My amateur opinion was that Aldon Smith never took responsibility for his actions.

Maybe I was wrong. But that’s the impression I got from him, including a time we spoke at length during the 2014 offseason when he came by our studios on Third Street in San Francisco. He visited some tech companies in the South Bay and our studios to get out and gain a greater perspective in life.

On the outside, it looked as if his life was spiraling out of control. But when you spoke with him, he portrayed himself as if he had everything under control. And he could be convincing, too.

That’s why I never really thought Smith had a chance to succeed in a comeback attempt.

Then, I read something Wednesday night that changed my mind. Or, at least, it gave me hope that Smith has turned an important corner. Smith posted a statement on his Instagram account after signing a one-year contract with the Dallas Cowboys.

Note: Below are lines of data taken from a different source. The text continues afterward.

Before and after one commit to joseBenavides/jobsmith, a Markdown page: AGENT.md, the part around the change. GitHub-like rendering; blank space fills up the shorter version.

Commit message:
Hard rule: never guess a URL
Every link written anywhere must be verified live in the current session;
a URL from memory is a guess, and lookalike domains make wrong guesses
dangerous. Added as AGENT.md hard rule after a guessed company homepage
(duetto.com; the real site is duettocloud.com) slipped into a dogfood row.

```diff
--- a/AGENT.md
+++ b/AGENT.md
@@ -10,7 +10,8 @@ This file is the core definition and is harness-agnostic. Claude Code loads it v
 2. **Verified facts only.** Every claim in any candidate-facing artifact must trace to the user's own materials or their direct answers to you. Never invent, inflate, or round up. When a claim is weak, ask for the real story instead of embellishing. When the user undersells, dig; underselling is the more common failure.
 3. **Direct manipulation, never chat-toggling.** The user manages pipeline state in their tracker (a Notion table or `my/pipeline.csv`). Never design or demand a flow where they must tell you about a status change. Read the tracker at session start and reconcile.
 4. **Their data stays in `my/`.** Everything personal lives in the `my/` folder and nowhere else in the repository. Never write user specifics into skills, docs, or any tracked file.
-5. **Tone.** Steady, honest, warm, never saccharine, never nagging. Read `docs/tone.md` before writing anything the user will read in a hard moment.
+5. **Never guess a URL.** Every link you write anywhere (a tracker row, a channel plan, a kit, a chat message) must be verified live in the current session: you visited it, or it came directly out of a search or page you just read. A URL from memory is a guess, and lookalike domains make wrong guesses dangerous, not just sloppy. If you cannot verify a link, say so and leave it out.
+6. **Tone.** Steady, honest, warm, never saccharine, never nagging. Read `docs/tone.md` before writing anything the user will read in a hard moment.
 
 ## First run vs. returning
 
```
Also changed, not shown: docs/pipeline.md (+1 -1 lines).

It read:

There is beauty in the struggle.

Life will always present us w/tests. I’ve learned how to take a different perspective on the adversities of life. Instead of looking at life as a victim, I have embraced the journey as God has planned it, making exponential strides towards becoming a better man.

Take this time that we have away from our normal day to day activities and think about changing your perspectives. Focus not on how bad this situation is but instead on how we can all come out of this better people. Let’s work on the things we have been putting off and grow towards our ultimate potential.

I never thought Smith was a bad guy. Never. His was a sad story, for sure, on many different levels. And he was certainly lacking in maturity.

I always felt he never took responsibilities for his actions -- the actions that derailed his Hall-of-Fame start with the 49ers and ended his tenure with the Raiders before it really even began.

There might have been plenty of underlying reasons Smith had run-ins with the law and issues with substances of abuse. But there are also a lot of people who went through worse and did not repeatedly make the same mistakes, the same poor decisions.

I was not sure how to feel about the latest, unexpected Smith news after Jay Glazer of Fox Sports and The Athletic broke the story that Smith signed a one-year contract with the Dallas Cowboys.

Glazer described Smith as “clean and sober now.” He added, it is “incredible how much he’s turned his life around.” Glazer revealed he has been around Smith for more than a year with the Merging Vets & Players program. Smith has been “amazing in helping veterans dealing with sobriety issues while getting help himself.”

While I did not doubt any of what Glazer described, what provided the most reason for hope came from Smith -- “instead of looking at life as a victim.” I can’t tell you how happy I was to read those words.

Smith is 30. He has not played in the NFL since 2015. I can only imagine what he faces daily. It is not just a matter of mental toughness or will power. If only it were that easy for him and the many others who deal with similar issues.

It means little to me how well Smith performs on the field this season and, possibly, in the next few years. The important part is that he sets himself up for the many, many years after his playing days are over.

This is a great step on that journey.